Except that Chattanooga apparently has a thing against sidewalks. There were none.
Strangely, one of the lights had a pedestrian crossing button, to get the traffic light to change color, but no crosswalk, no crossing signal, no sidewalk on either side. Just who were they expecting to hit the button? Drivers just didn’t know what to do with us. I felt far less safe walking than I did driving. I’d forgotten just how intense the car culture is after living in NYC and Portland.
Meanwhile, I’m probably not going to be online much the next couple of days, so may I offer you some old-time Christmas Radio. This includes such gems as the original cast recording of It’s a Wonderful Life.
With my fourteen year old nephew’s permission, I am linking to his story, the king saved the king of popcorn. He is striving for a dadaist sensibility — he told me so. I think this story succeeds admirably.
Here’s a teaser.
â€œomg! i have a bad imagination. so i have hired a few zombies to come and take out your brains! they will be here in a hour. then they will give your brain to me so i will have a great imagination! hahahahaha!â€.
We just returned from a lovely dinner with Rob’s parents at Cafe Frida. They were on a whirlwind tour of the mainland and stopped by NYC for the weekend. Sadly, I missed them last night and only saw them this evening when I came home from working on the moth. I thought that they were here longer or I would have tried to schedule the moth work differently. They head back to Hawaii tomorrow.
Short though the visit was, it was good to see them.
Okay, first of all, I have to say that you people are so impatient. Sheesh! Second, here are the photos.
|The Apartment in Process|
I’ve started putting the kitchen together, but have to hold off a bit until we mop the floor so we can put the pie safe in there. Right now it’s hanging out in the door between the living room and dining room.

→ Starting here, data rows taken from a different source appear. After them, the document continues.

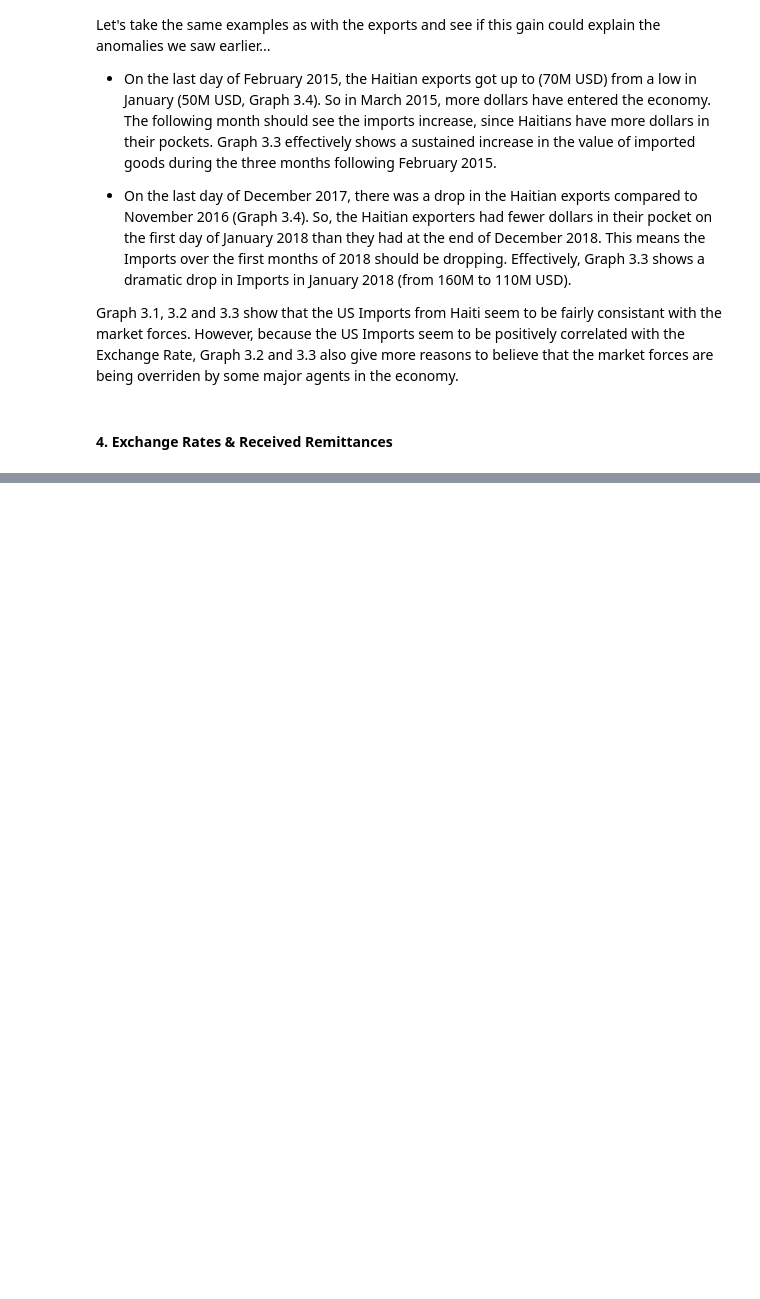
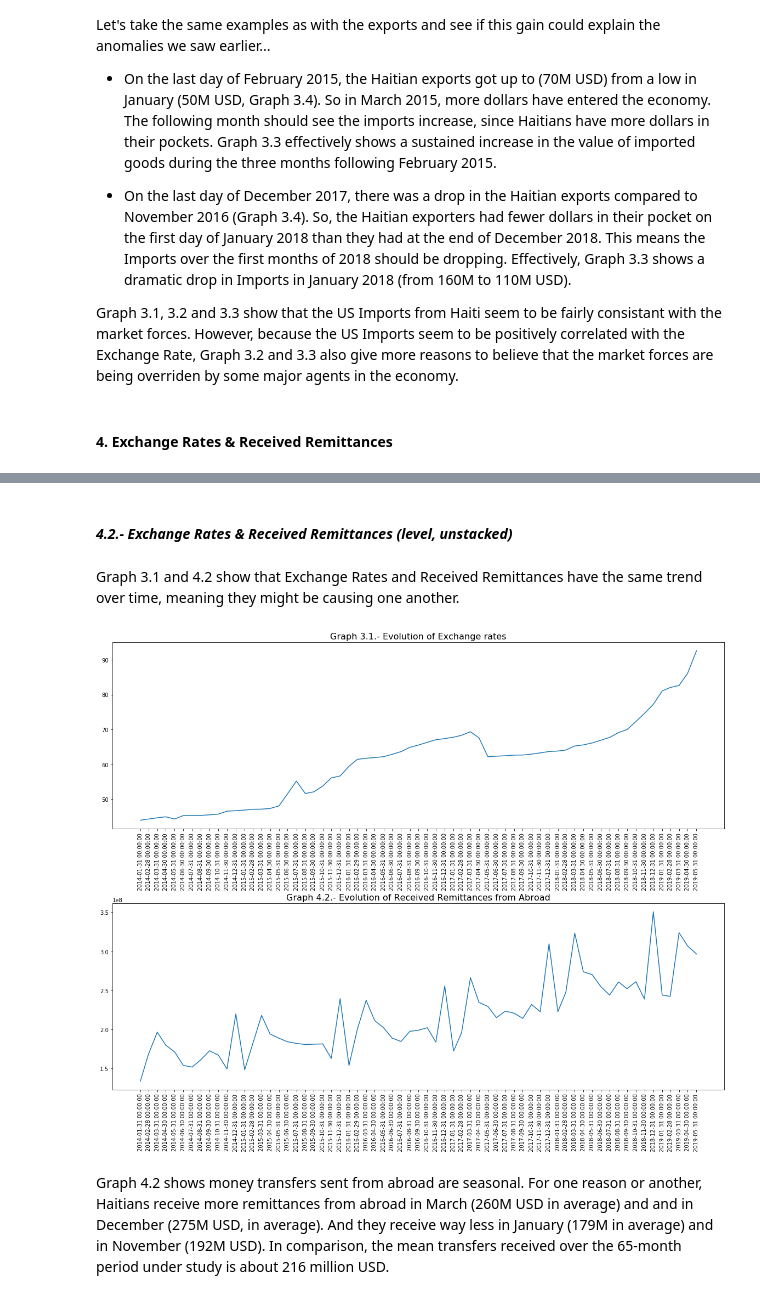
Before and after one commit to gregpinchy/creative-capstone-AA, a Jupyter notebook: time_series.ipynb, the cells around one changed output, grey strips where cells are left out. Cells and saved outputs as stored; diff of their text form; code cells hidden in the pictures; blank space fills up the shorter version.

```diff
--- a/time_series.ipynb
+++ b/time_series.ipynb
@@ -715,0 +748,13 @@ Graph 3.1, 3.2 and 3.3 show that the US Imports from Haiti seem to be fairly con
+# %% [markdown]
+#### _4.2.- Exchange Rates & Received Remittances (level, unstacked)_
+# %% [markdown]
+Graph 3.1 and 4.2 show that Exchange Rates and Received Remittances have the same trend over time, meaning they might be causing one another.
+# %%
+viz(dg[['end_rate', 'rec_rem']], (20,15), col=1, row=2,
+    title = ['Graph 3.1.- Evolution of Exchange rates',
+             'Graph 4.2.- Evolution of Received Remittances from Abroad'],
+    name='graphs/end_rate-rec_unstacked')
+# %% [output]
+[figure, added]
+# %% [markdown]
+Graph 4.2 shows money transfers sent from abroad are seasonal. For one reason or another, Haitians receive more remittances from abroad in March (260M USD in average) and and in December (275M USD, in average). And they receive way less in January (179M in average) and in November (192M USD). In comparison, the mean transfers received over the 65-month period under study is about 216 million USD.
```
Also changed, not shown: parts of 60 cells of this notebook, 6 other files.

Last night we went out for dinner at an asian fusion restaurant. This morning, we returned the truck, and walked back home through Central Park. It was very nice. There are sections were the traffic noise is no more noticeable than at Woodthrush Woods. My. It feels really good to be done with the truck. Arriving at home, we ate breakfast in the apartment–bagel for Rob and cereal for me. We still don’t have a clear table to sit at, but that should come soon. I’m hoping to have the dining room clear by this evening.
I’m looking forward to the point when I can write something.
That’s right, we don’t yet have internet at the apartment. We get it next Friday, you know, while I’m away at Readercon. Until then, postings will be somewhat sporadic I’m afraid.
We spent yesterday cleaning and unpacking. The bedroom is assembled and has no boxes. Yay! Rob has disassembled the stove and is deep cleaning it. It’s a nice old Welbilt, which has thirty plus years of grease buildup on it. We shudder.
The living room is starting to emerge from the chaos of boxes, but it will take awhile.
Here are some photos from moving day.
|Arrival in NYC|
We have safely arrived at the home of Brad Beaulieu in our first ever early arrival. We were figuring to get here around seven tonight and arrived at five instead. As soon as we got out of Minnesota, we cleared the road construction and it was fast going.
I’m looking forward to a very pleasant evening.
Meanwhile, here are photos from our stay in Avon.